Game Overview:

SwitchBlade aims to improve your accuracy and fluidity when switching from one treble bed to another. This applies equally to switching due to vision blockage or to ensure leaving a finish.

Ideal Start?

As with many of our drills it is based around five turns at the board:

  • Turn 1 : Aim for Treble 20 with all three darts.
  • Turn 2: Aim your first two darts at t20 then your third at t19
  • Turn 3: Aim your first two at t20 then the third at t18
  • Turn 4: Aim your first two at t20 and the third at t17
  • Turn 5: Aim your first two at t20 and third at the Bullseye


  1. t20,s20,t20 = 140
  2. s20,t20,s19 = 99
  3. t20,t20,t18 = 174
  4. s20,s20,t3 = 49
  5. t20,t5,Bull = 125
  6. Total = 587


You can vary this drill in many ways, you can use 1 dart at the treble 20 and two at the others or insert a treble you use often from scores such as 180 or 191. Most often used are t13 or t14.

N.BThe core skills are in the template above and that’s the one we use most.


SwitchBlade can be played by any player and doing it regularly will improve your overall play. Higher level players should really push themselves to get this to be second nature.

Level One – For those starting from a lower bar the first order of business is to hit the target aimed for so the 2 in the 20 segment and then one in the aimed for switch.
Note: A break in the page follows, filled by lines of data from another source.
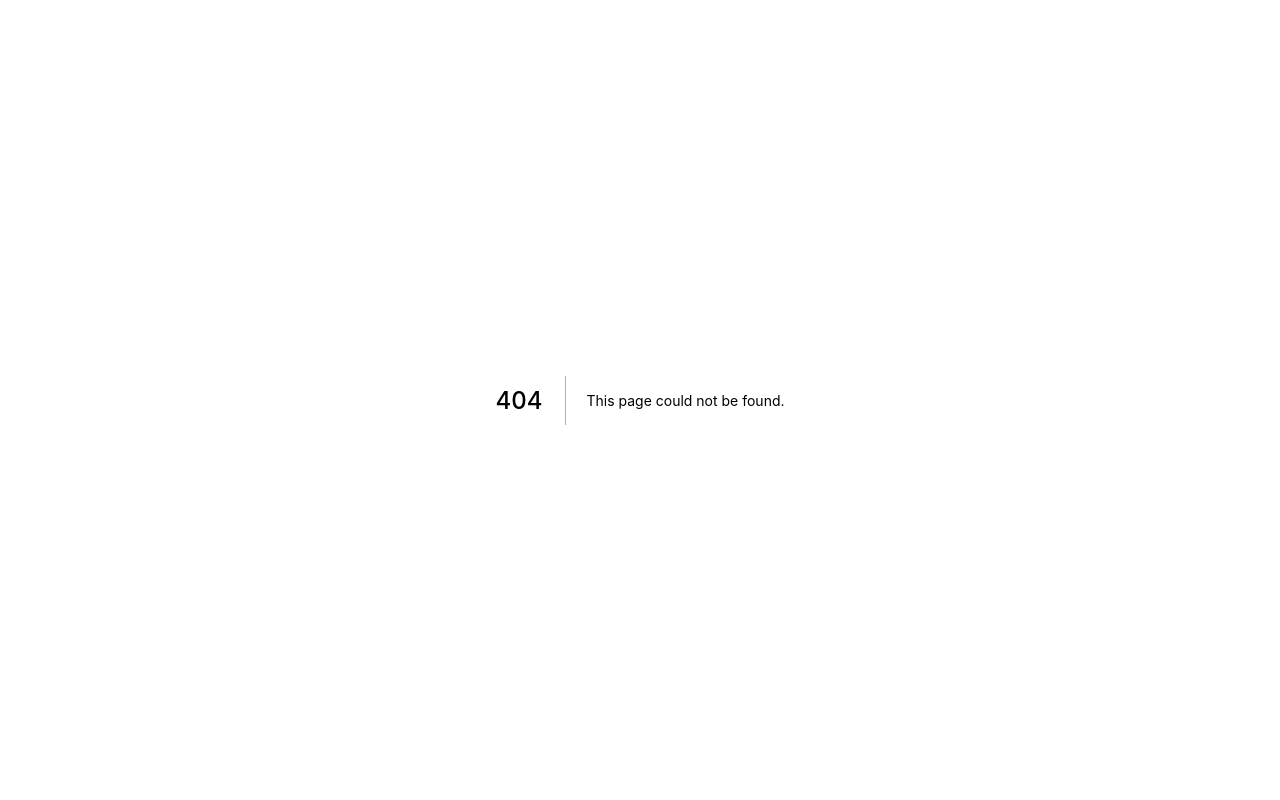
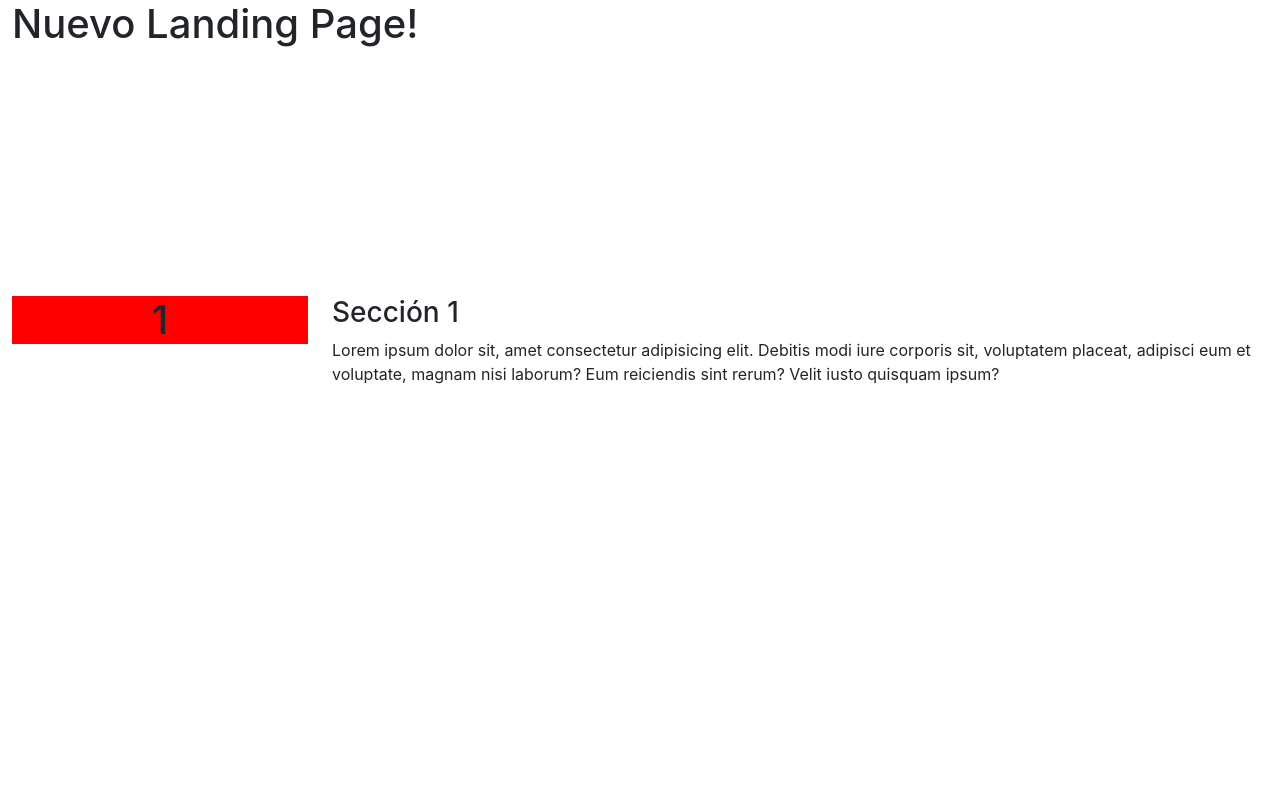
Before and after one commit to LeandroHornos/dataunderdogs, a Next.js app: page /newlanding in a window 1280 px wide. Before the commit this address had no page. Shown: the top 800 px of the page. Built offline with nearby package versions, Linux system fonts and the light colour scheme; a web font is replaced by a local one.

Commit message:
Created new landing page with scrollytelling capabilities

```diff
--- /dev/null
+++ b/pages/newlanding.jsx
@@ -0,0 +1,84 @@
+import { useState, useRef } from "react";
+
+//Layout
+import { BlankLayout } from "../components/Layout";
+
+// Custom Hooks
+import { useIntersection } from "../utils/useIntersection";
+
+const newlanding = () => {
+  const ScrollerContainerRef = useRef(null);
+  const [currentNumber, setCurrentNumber] = useState(1);
+
+  useIntersection(
+    ScrollerContainerRef,
+    "h3",
+    (entry, idx) => {
+      if (entry.intersectionRatio === 1) {
+        setCurrentNumber(idx + 1);
+      }
+    },
+    { threshold: 1, rootMargin: "32px 0px -80% 0px" }
+  );
+
+  return (
+    <BlankLayout>
+      <div className="row">
+        <div className="col-12">
+          <h1>Nuevo Landing Page!</h1>
+          <div style={{ minHeight: "30vh" }}></div>
+        </div>
+      </div>
+      <div className="row">
+        <div className="col-md-3">
+          <div
+            className="sticky-visual text-center"
+            style={{ backgroundColor: "red" }}
+          >
+            <h1>{currentNumber}</h1>
+          </div>
+        </div>
+        <div className="col-md-9" ref={ScrollerContainerRef}>
+          <section className="scroll-section">
+            <h3>Sección 1</h3>
+            <p>
+              Lorem ipsum dolor sit, amet consectetur adipisicing elit. Debitis
+              modi iure corporis sit, voluptatem placeat, adipisci eum et
+              voluptate, magnam nisi laborum? Eum reiciendis sint rerum? Velit
+              iusto quisquam ipsum?
+            </p>
+          </section>
+          <section className="scroll-section">
+            <h3>Sección 2</h3>
+            <p>
+              Lorem ipsum dolor sit, amet consectetur adipisicing elit. Debitis
+              modi iure corporis sit, voluptatem placeat, adipisci eum et
+              voluptate, magnam nisi laborum? Eum reiciendis sint rerum? Velit
+              iusto quisquam ipsum?
+            </p>
+          </section>
+          <section className="scroll-section">
+            <h3>Sección 3</h3>
+            <p>
+              Lorem ipsum dolor sit, amet consectetur adipisicing elit. Debitis
+              modi iure corporis sit, voluptatem placeat, adipisci eum et
+              voluptate, magnam nisi laborum? Eum reiciendis sint rerum? Velit
+              iusto quisquam ipsum?
+            </p>
+          </section>
+          <section className="scroll-section">
+            <h3>Sección 4</h3>
+            <p>
+              Lorem ipsum dolor sit, amet consectetur adipisicing elit. Debitis
+              modi iure corporis sit, voluptatem placeat, adipisci eum et
+              voluptate, magnam nisi laborum? Eum reiciendis sint rerum? Velit
+              iusto quisquam ipsum?
+            </p>
+          </section>
+        </div>
+      </div>
+    </BlankLayout>
+  );
+};
+
+export default newlanding;
--- a/styles/globals.css
+++ b/styles/globals.css
@@ -107,3 +107,26 @@ body {
 .card {
   margin-bottom: 20px;
 }
+
+/* SCROLLYTELLING */
+
+.sticky-visual {
+  flex: none;
+  position: sticky;
+  top: 64px;
+  margin-left: 0;
+  margin-top: 0;
+}
+
+.scroll-section {
+  min-height: 90vh;
+}
+
+@media only screen and (max-width: 768px) {
+  .sticky-visual {
+    display: none;
+  }
+  .scroll-section {
+    min-height: 0vh;
+  }
+}
--- /dev/null
+++ b/utils/useIntersection.js
@@ -0,0 +1,39 @@
+/*
+This custom hook was taken for the example found at this url:
+https://varun.ca/scrollytelling/
+
+The author explains:
+"I wrote a custom hook that tracks all elements of a specific type,
+within a particular parent element.
+And then executes a callback when one of them enters the target area."
+*/
+
+import { useEffect } from "react";
+
+export const useIntersection = (ref, selector, handler, options) => {
+  useEffect(() => {
+    const observers = [];
+
+    if (ref.current && typeof IntersectionObserver === "function") {
+      const handleIntersect = (idx) => (entries) => {
+        handler(entries[0], idx);
+      };
+
+      ref.current.querySelectorAll(selector).forEach((node, idx) => {
+        const observer = new IntersectionObserver(
+          handleIntersect(idx),
+          options
+        );
+        observer.observe(node);
+        observers.push(observer);
+      });
+
+      return () => {
+        observers.forEach((observer) => {
+          observer.disconnect();
+        });
+      };
+    }
+    return () => {};
+  }, [ref.current, options.threshold, options.rootMargin]);
+};
```
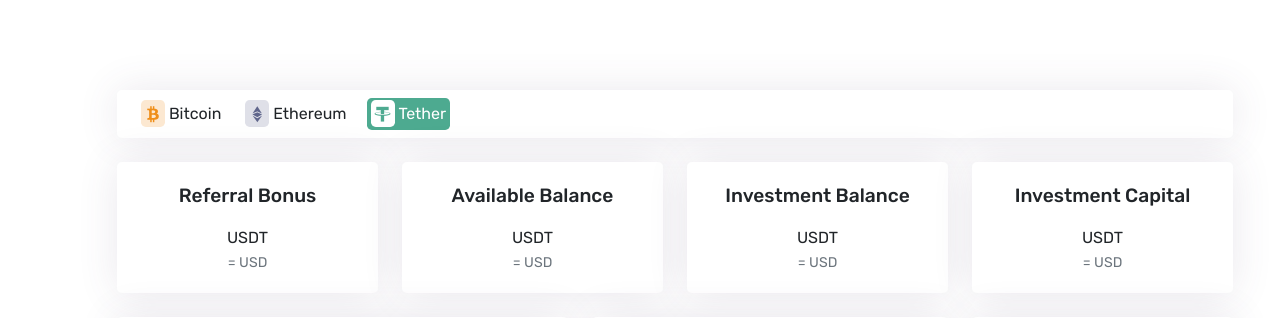
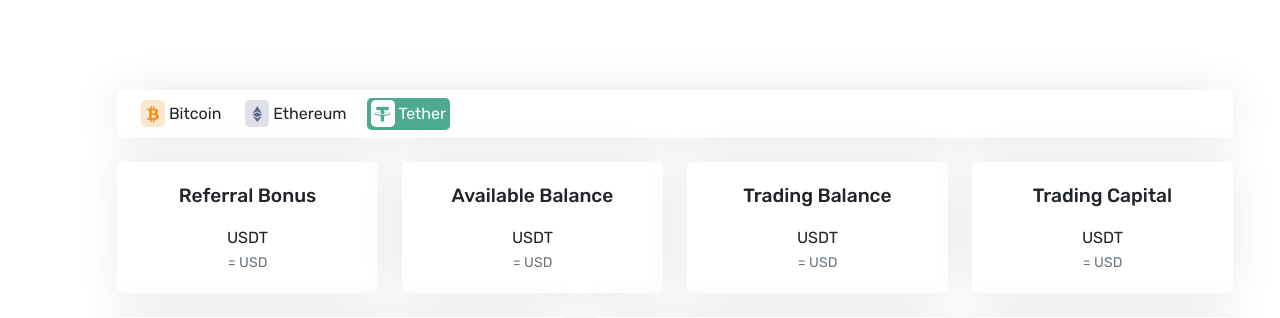
Before and after one commit to De-Code-Slayer/Crypto-Trading-ugojazzy, a Flask app: template app/templates/dashboard/wallet.html in a window 1280 px wide. Shown: the top 318 px of the page. Run offline with Flask 3, Linux system fonts and the light colour scheme; the template is opened without the code that fills it, so the values that code supplies are empty; some libraries are stand-ins or nearby versions.

Commit message:
investment ch to trading

```diff
--- a/app/templates/dashboard/wallet.html
+++ b/app/templates/dashboard/wallet.html
@@ -166,7 +166,7 @@ role="tabpanel"
 <div class="col-lg-3 col-sm-6">
 <div class="card">
   <div class="card-header mb-0">
-    <h4 class="card-title mb-0">Investment Balance</h4>
+    <h4 class="card-title mb-0">Trading Balance</h4>
   </div>
   <div class="card-body pt-0">
     <p>
@@ -180,7 +180,7 @@ role="tabpanel"
 <div class="col-lg-3 col-sm-6">
 <div class="card">
   <div class="card-header mb-0">
-    <h4 class="card-title mb-0">Investment Capital</h4>
+    <h4 class="card-title mb-0">Trading Capital</h4>
   </div>
   <div class="card-body pt-0">
     <p>
@@ -691,7 +691,7 @@ role="tabpanel"
 <div class="col-lg-3 col-sm-6">
 <div class="card">
   <div class="card-header mb-0">
-    <h4 class="card-title mb-0">Investment Balance</h4>
+    <h4 class="card-title mb-0">Trading Balance</h4>
   </div>
   <div class="card-body pt-0">
     <p>
@@ -705,7 +705,7 @@ role="tabpanel"
 <div class="col-lg-3 col-sm-6">
 <div class="card">
   <div class="card-header mb-0">
-    <h4 class="card-title mb-0">Investment Capital</h4>
+    <h4 class="card-title mb-0">Trading Capital</h4>
   </div>
   <div class="card-body pt-0">
     <p>
@@ -1217,7 +1217,7 @@ role="tabpanel"
 <div class="col-lg-3 col-sm-6">
 <div class="card">
   <div class="card-header mb-0">
-    <h4 class="card-title mb-0">Investment Balance</h4>
+    <h4 class="card-title mb-0">Trading Balance</h4>
   </div>
   <div class="card-body pt-0">
     <p>
@@ -1231,7 +1231,7 @@ role="tabpanel"
 <div class="col-lg-3 col-sm-6">
 <div class="card">
   <div class="card-header mb-0">
-    <h4 class="card-title mb-0">Investment Capital</h4>
+    <h4 class="card-title mb-0">Trading Capital</h4>
   </div>
   <div class="card-body pt-0">
     <p>
@@ -1807,7 +1807,7 @@ role="tabpanel"
 <div class="col-lg-3 col-sm-6">
 <div class="card">
   <div class="card-header mb-0">
-    <h4 class="card-title mb-0">Investment Balance</h4>
+    <h4 class="card-title mb-0">Trading Balance</h4>
   </div>
   <div class="card-body pt-0">
     <p>
@@ -1821,7 +1821,7 @@ role="tabpanel"
 <div class="col-lg-3 col-sm-6">
 <div class="card">
   <div class="card-header mb-0">
-    <h4 class="card-title mb-0">Investment Capital</h4>
+    <h4 class="card-title mb-0">Trading Capital</h4>
   </div>
   <div class="card-body pt-0">
     <p>
@@ -2330,7 +2330,7 @@ role="tabpanel"
 <div class="col-lg-3 col-sm-6">
 <div class="card">
   <div class="card-header mb-0">
-    <h4 class="card-title mb-0">Investment Balance</h4>
+    <h4 class="card-title mb-0">Trading Balance</h4>
   </div>
   <div class="card-body pt-0">
     <p>
@@ -2344,7 +2344,7 @@ role="tabpanel"
 <div class="col-lg-3 col-sm-6">
 <div class="card">
   <div class="card-header mb-0">
-    <h4 class="card-title mb-0">Investment Capital</h4>
+    <h4 class="card-title mb-0">Trading Capital</h4>
   </div>
   <div class="card-body pt-0">
     <p>
```
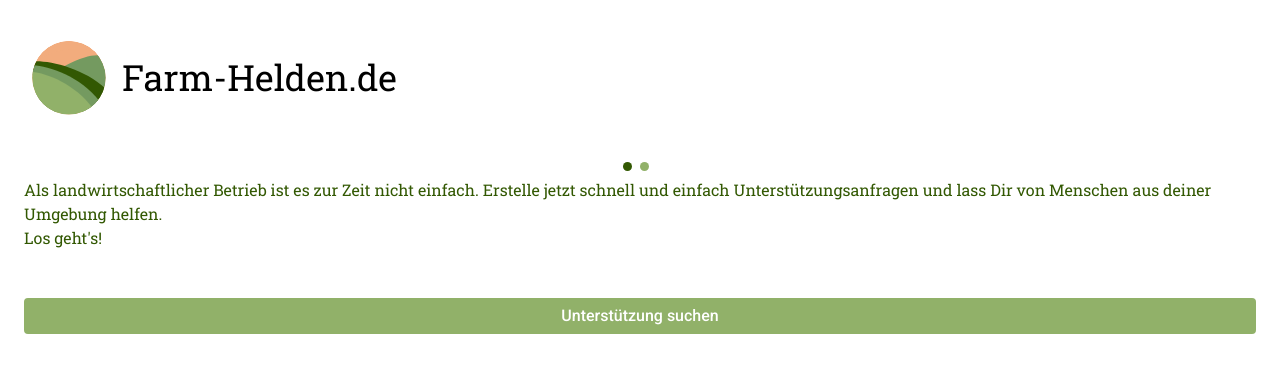
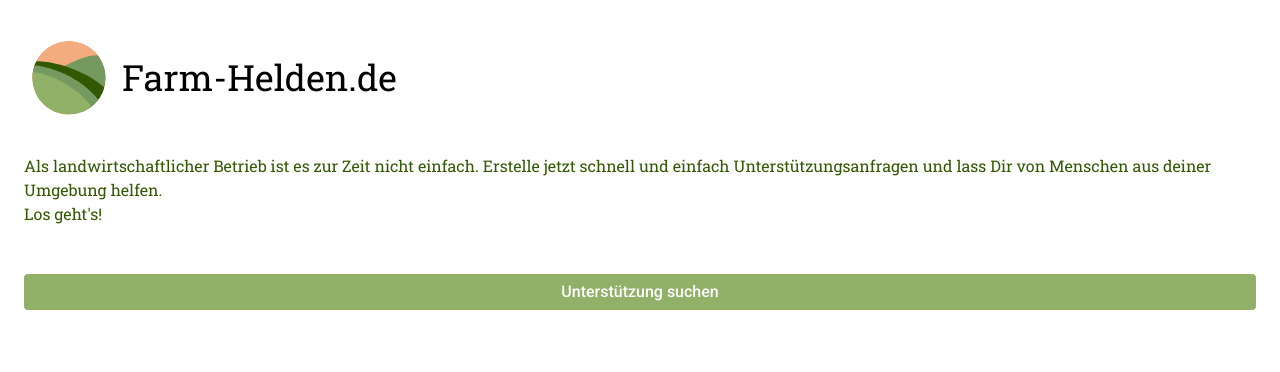
Before and after one commit to farmhelden/farmhelden-client, a Next.js app: page /boarding-farmer in a window 1280 px wide. Shown: the top 372 px of the page. Built offline with nearby package versions, Linux system fonts and the light colour scheme; what tailwindcss-filters would draw is missing.

Commit message:
Include header in existing boarding steps

```diff
--- a/components/BoardingFarmer/BoardingFarmerDateSelection.tsx
+++ b/components/BoardingFarmer/BoardingFarmerDateSelection.tsx
@@ -1,16 +1,27 @@
 import React, { Fragment, useState } from "react";
+import BaseButton from "../Button/BaseButton";
 import { Calendar } from "../Calendar";
 import { BoardingTitle } from "../Title";
+import { BoardingFarmerStepsHeader } from "./steps";
+import { NextStepProps } from ".";
 
-type Props = {};
+type Props = {} & Pick<NextStepProps, "triggerNextPage">;
 
-const BoardingFarmerDateSelection = ({}: Props) => {
+const BoardingFarmerDateSelection = (props: Props) => {
   const [dates, setDates] = useState<[string, string]>(null);
 
   return (
     <Fragment>
+      <BoardingFarmerStepsHeader handleGoBack={() => {}} />
       <BoardingTitle>Wann benötigst Du Unterstützung?</BoardingTitle>
       <Calendar onChange={setDates} />
+      <BaseButton
+        className="bg-black text-white border-black"
+        onClick={props.triggerNextPage}
+        block
+      >
+        Kontaktdaten angeben
+      </BaseButton>
     </Fragment>
   );
 };
--- a/components/BoardingFarmer/BoardingFarmerIntroduction.tsx
+++ b/components/BoardingFarmer/BoardingFarmerIntroduction.tsx
@@ -3,13 +3,12 @@
 import { NextStepProps } from ".";
 import { PrimaryButton } from "../Button";
 
-type Props = {} & NextStepProps;
+type Props = {} & Pick<NextStepProps, "triggerNextPage">;
 
 const BoardingFarmerIntroduction = (props: Props) => {
   return (
     <Fragment>
       <Header />
-      {props.stepIndicatorBar}
       <p className="text-primary-dark font-title mb-12">
         Als landwirtschaftlicher Betrieb ist es zur Zeit nicht einfach. Erstelle
         jetzt schnell und einfach Unterstützungsanfragen und lass Dir von
--- a/components/BoardingFarmer/BoardingFarmerSupportData.tsx
+++ b/components/BoardingFarmer/BoardingFarmerSupportData.tsx
@@ -23,6 +23,7 @@
   BoardingFarmerDifficulty
 } from "./subpages";
 import { NextStepProps } from ".";
+import { BoardingFarmerStepsHeader } from "./steps";
 
 type Props = {} & NextStepProps;
 type RenderProps = {
@@ -144,6 +145,7 @@
       {activeItem === null ? (
         <Fragment>
           {/* Header */}
+          <BoardingFarmerStepsHeader handleGoBack={() => setActiveItem(null)} />
           <BoardingTitle>Wobei benötigst Du Unterstützung?</BoardingTitle>
 
           {/* Overview */}
@@ -182,20 +184,8 @@
       ) : (
         <Fragment>
           {/* Header */}
-          <div className="flex justify-between items-end mb-4 w-full">
-            <span
-              className="flex items-center text-primary-dark cursor-pointer"
-              onClick={() => setActiveItem(null)}
-            >
-              <ChevronLeft className="mr-1" size={16} />
-              Zurück
-            </span>
-            <Title as="h6" className="text-lg">{`Schritt ${activeItem.index +
-              1} / ${totalItems}`}</Title>
-            <span className="text-gray-500 hover:text-gray-600">
-              <Link href="/">Abbrechen</Link>
-            </span>
-          </div>
+          <BoardingFarmerStepsHeader handleGoBack={() => setActiveItem(null)} />
+
           <div className="block">
             <Title as="h2" className="mb-2 text-xl text-primary-dark" bold>
               {activeItem.title}
--- /dev/null
+++ b/components/BoardingFarmer/steps/BoardingFarmerStepsHeader.tsx
@@ -0,0 +1,30 @@
+import React from "react";
+import Link from "next/link";
+import { ChevronLeft } from "react-feather";
+import { Title } from "../../Title";
+
+type Props = {
+  handleGoBack: () => void;
+};
+
+const BoardingFarmerStepsHeader = ({ handleGoBack }: Props) => {
+  return (
+    <div className="flex justify-between items-end mb-4 w-full">
+      <span
+        className="flex items-center text-primary-dark cursor-pointer"
+        onClick={handleGoBack}
+      >
+        <ChevronLeft className="mr-1" size={16} />
+        Zurück
+      </span>
+      <Title as="h6" className="text-lg">
+        Unterstützung suchen
+      </Title>
+      <span className="text-gray-500 hover:text-gray-600">
+        <Link href="/">Abbrechen</Link>
+      </span>
+    </div>
+  );
+};
+
+export default BoardingFarmerStepsHeader;
--- /dev/null
+++ b/components/BoardingFarmer/steps/index.ts
@@ -0,0 +1 @@
+export { default as BoardingFarmerStepsHeader } from "./BoardingFarmerStepsHeader";
--- a/pages/boarding-farmer.tsx
+++ b/pages/boarding-farmer.tsx
@@ -3,6 +3,7 @@
 import classnames from "classnames";
 
 import Root from "../components/Root";
+import { BooleanSwitch } from "../components/Switch";
 import {
   BoardingFarmerIntroduction,
   BoardingFarmerSupportData,
@@ -12,9 +13,9 @@
 type Props = {};
 
 const steps = [
-  { index: 0, Component: BoardingFarmerIntroduction },
-  { index: 1, Component: BoardingFarmerSupportData },
-  { index: 2, Component: BoardingFarmerDateSelection }
+  // { index: 0, Component: BoardingFarmerIntroduction },
+  { index: 0, Component: BoardingFarmerSupportData },
+  { index: 1, Component: BoardingFarmerDateSelection }
 ];
 
 const lastIndex = steps.length - 1;
@@ -34,26 +35,39 @@
 }
 
 const BoardingFarmer = ({}: Props) => {
+  const [hasStarted, setHasStarted] = useState(false);
   const [activeStepIndex, setActiveStepIndex] = useState(0);
   const ActiveComponent = steps[activeStepIndex].Component;
 
   return (
     <Root>
       <Container className="pt-4">
+        <BooleanSwitch
+          value={hasStarted}
+          trueRender={
             <ActiveComponent
               triggerNextPage={() =>
                 setActiveStepIndex(
-              activeStepIndex === lastIndex ? lastIndex : activeStepIndex + 1
+                  activeStepIndex === lastIndex
+                    ? lastIndex
+                    : activeStepIndex + 1
                 )
               }
               stepIndicatorBar={
                 <div className="w-full block text-center">
-              {steps.slice(1).map((step, i) => (
+                  {steps.map((step, i) => (
                     <Dot key={step.index} isActive={i === activeStepIndex} />
                   ))}
                 </div>
               }
-        ></ActiveComponent>
+            />
+          }
+          falseRender={
+            <BoardingFarmerIntroduction
+              triggerNextPage={() => setHasStarted(true)}
+            />
+          }
+        />
       </Container>
     </Root>
   );
```
Lines whose indentation alone changed are shown as unchanged.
If you manage this for each segment you will gain a score around 299.

Level Two – You should be aiming to hit one treble 20 or one on the switch. Scoring visits should total around 100 (+/- 10). Thus the total will be 450+

Level Three – You should now be looking to hit two trebles quite often. When you don’t hit two you should still be hitting one. Scoring visits will be regularly 131+ and predominantly 91+. Scoring regularly over 550 will put you on a level with our best players.


SwitchBlade requires rhythm and calm, a competitive streak also helps! The highest score, hit with marker/witnessed, is 659. On this one, we shall keep the record hitter to ourselves. It was struck during a private prep session for a very big name a few years ago!

Enjoy SwitchBlade and drop us a line to tell us how you’re doing. Comment below or tweet us

 Published previously in abridged form on dartsworld.com (@Darts_World)

Pix credit – Winmau design.